Quick Shifts: Timothy Liljegren at risk of being Leafs’ odd man out

Toronto Maple Leafs defenceman Timothy Liljegren (37) celebrates after scoring a goal on Sunday, Feb. 26, 2023, in Seattle. (Jason Redmond/AP)

A quick mix of the things we gleaned from the week of hockey, serious and less so, and rolling four lines deep. I see you rolling your eyes like Rick Bowness already.

1. Once on the rise and looking like a sure bet to be in the Leafs’ Game 1 lineup, Timothy Liljegren is trending toward scratch status if head coach Sheldon Keefe dresses 12 and 6.

Liljegren’s ice time averaged 18:27 in November, 18:57 in December, 18:50 in January, and peaked at 19:03 in February.

In March? That number plummeted to 14:50. His past three games: 10:52, 11:36, and 10:07. He’s a minus-3 over his past four outings despite sheltered matchups.


“He’s had a terrific season for us, and he’s taken tremendous steps toward being an everyday player, reliable player,” Keefe explained. “He’s been a real key for us at different times this season. You know, the challenge for Timothy now — and other defenceman on our team — is the situation has changed.

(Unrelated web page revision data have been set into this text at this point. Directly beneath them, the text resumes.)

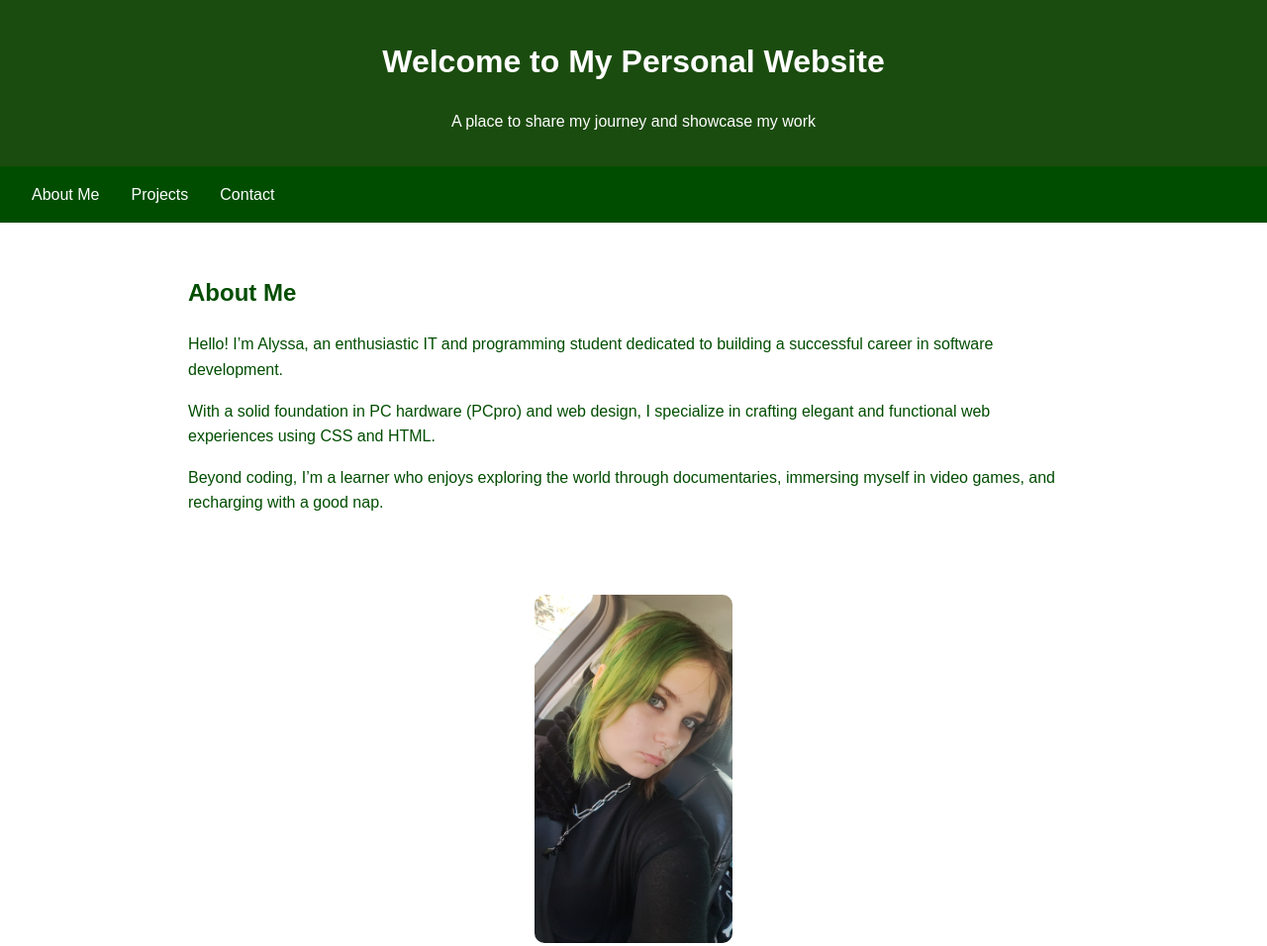
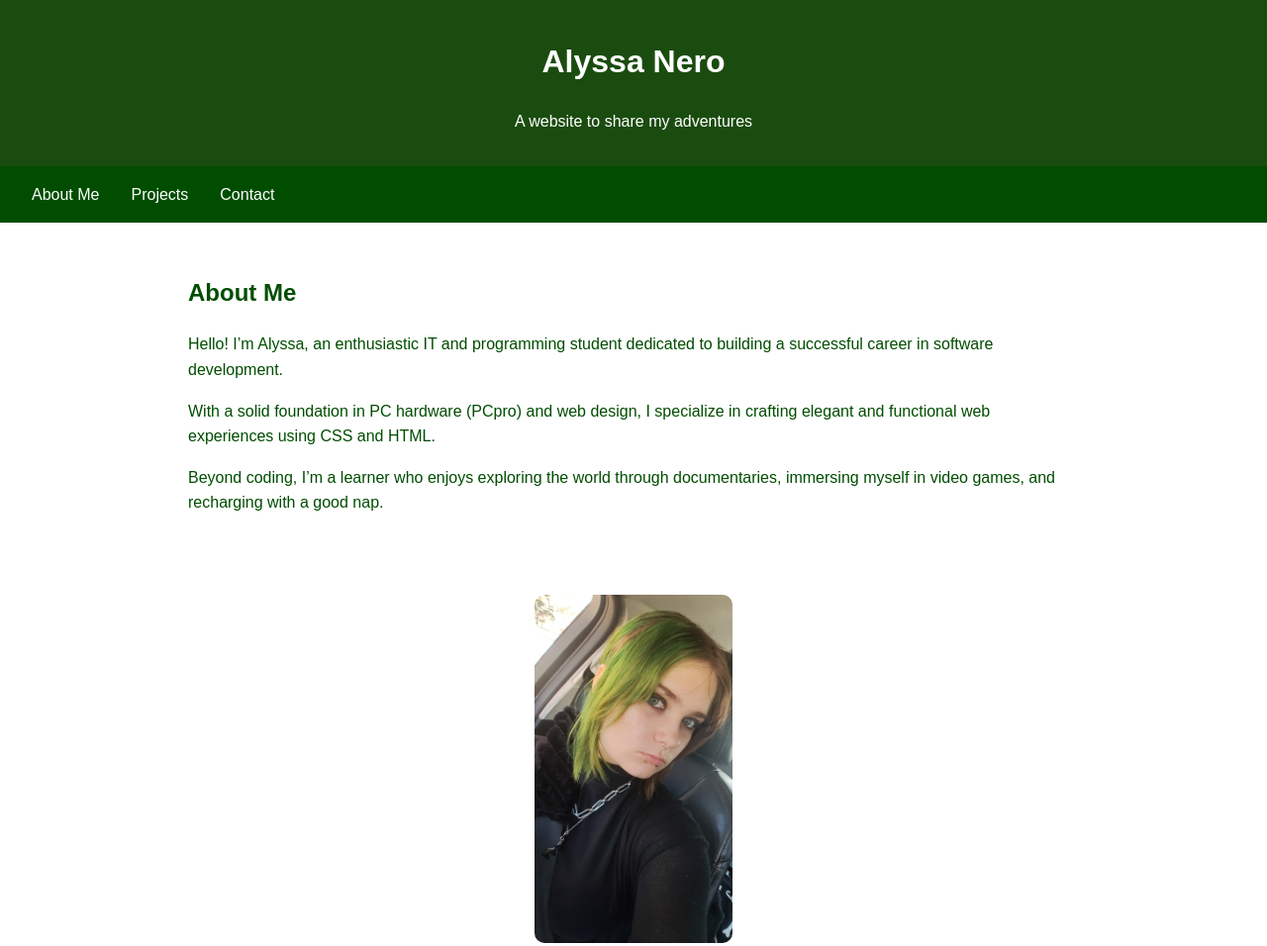
Before and after one commit to Duckxx3/my-project, a plain HTML site: page index.html in a window 1280 px wide. Shown: the top 956 px of the page at 99% size. Drawn offline with Linux system fonts and the light colour scheme.

Commit message:
Update index.html

```diff
--- a/index.html
+++ b/index.html
@@ -122,8 +122,8 @@
 </head>
 <body>
     <header>
-        <h1>Welcome to My Personal Website</h1>
-        <p>A place to share my journey and showcase my work</p>
+        <h1>Alyssa Nero</h1>
+        <p>A website to share my adventures</p>
     </header>
 
     <nav>
```
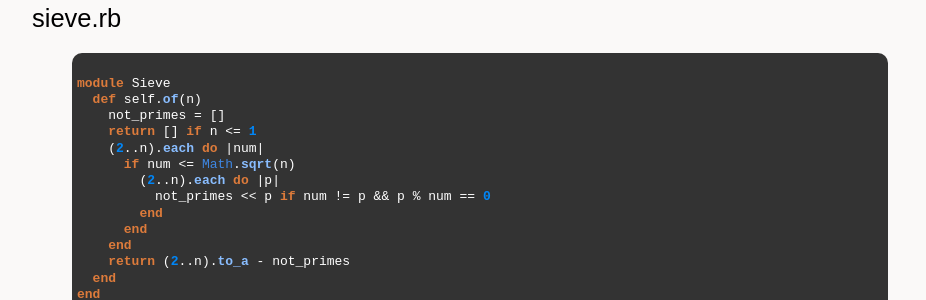
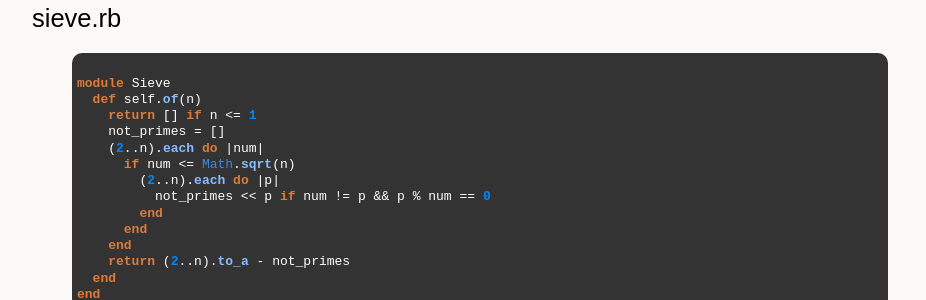
Before and after one commit to sl4m/sl4m.github.com, a Jekyll site: the page built from _posts/2010-09-09-sieve-of-erathosthenes-with-rspec.markdown, in a window 1280 px wide. Shown: the part 913-1213 px from the top of the page, without its empty margins (160-1086 px from the left). Built offline with Jekyll 4.4.1, drawn with Linux system fonts in a browser that asks for light colours; comment, search, counter and statistics services are not loaded.

Commit message:
updated code

```diff
--- a/_posts/2010-09-09-sieve-of-erathosthenes-with-rspec.markdown
+++ b/_posts/2010-09-09-sieve-of-erathosthenes-with-rspec.markdown
@@ -48,8 +48,8 @@ end
 {% highlight ruby %}
 module Sieve
   def self.of(n)
+    return [] if n <= 1
     not_primes = []
-    return [] if n <= 1
     (2..n).each do |num|
       if num <= Math.sqrt(n)
         (2..n).each do |p|
```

We’ve added additional depth and at times we’ve played seven, so there’s a lots of manage there, and it can be more challenging for a younger player that hasn’t been through such a situation.”

“So, my messaging to Lily is that this is a little bit of adversity in terms of the situation changing. I think when playoffs begin, that in itself has some adversity — and things change. The atmosphere, the environment changes, and the pressures change. So, the ability to handle these types of things is really important for all of our D, especially the younger ones that haven’t been through it as much.

“But I want Lily to just focus on the fact that he’s been an excellent defenceman for us all season long,” Keefe added. “And there’s little bit of adversity here right now. We’d like to help him through it.”

Our projected D pairs for Game 1 in Toronto:

McCabe – Brodie

Giordano – Holl

Rielly – Schenn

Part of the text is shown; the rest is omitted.